Trapped in Transition

A photograph of the author, Austin Bailey.

By Austin Bailey

July 19, 2012

As home to roughly 465,000 people, the Dadaab refugee camp in northeastern Kenya is the largest refugee camp in the world. It has a population equivalent to that of Kansas City, Mo., but at a tightly packed 31 square miles, the entire camp sits on roughly the same area allotted to a single off-the-grid tribesman in the Brazilian Amazon.

Refugees continue to trickle in, most of them Somalians fleeing hunger and conflict, while older residents now consider the camp their long-term home after living there for a decade or more. So what does life in this accidental city look like?

The BBC posted a slideshow this week to show us. Some of the photos capture the mundane, like the shot of Asha Mohamed, who runs a beauty shop inside the camp. Others depict the privation that promises to worsen as the camp recedes from the public eye and donations slow. In one shot, a mother sits on the floor of her house crafted from  plastic bags, her two bleary-eyed sons with her clearly in poor health.

Faced with real threats of kidnapping, aid workers and journalists are avoiding Dadaab, a factor that will almost certainly add to residents' hardships.
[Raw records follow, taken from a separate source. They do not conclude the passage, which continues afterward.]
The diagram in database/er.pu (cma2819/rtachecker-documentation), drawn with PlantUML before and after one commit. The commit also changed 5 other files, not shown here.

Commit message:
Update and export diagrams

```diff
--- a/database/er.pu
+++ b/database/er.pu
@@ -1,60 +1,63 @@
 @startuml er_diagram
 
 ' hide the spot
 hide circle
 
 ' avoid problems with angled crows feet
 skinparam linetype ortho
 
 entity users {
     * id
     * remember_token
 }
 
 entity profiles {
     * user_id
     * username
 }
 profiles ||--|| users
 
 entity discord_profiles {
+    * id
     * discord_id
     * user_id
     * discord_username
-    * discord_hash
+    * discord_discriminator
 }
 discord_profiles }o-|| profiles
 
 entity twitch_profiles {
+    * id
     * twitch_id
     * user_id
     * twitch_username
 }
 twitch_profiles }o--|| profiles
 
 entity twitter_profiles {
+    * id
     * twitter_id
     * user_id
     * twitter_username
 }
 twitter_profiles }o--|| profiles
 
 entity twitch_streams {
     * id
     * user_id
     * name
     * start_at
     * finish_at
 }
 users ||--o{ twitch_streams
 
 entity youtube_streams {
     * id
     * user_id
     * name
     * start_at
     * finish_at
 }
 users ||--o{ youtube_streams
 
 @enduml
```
As Dadaab's population continues to rise, Heifer International is working in the drought-addled region, planning projects that will help people in the Horn of Africa weather future crises.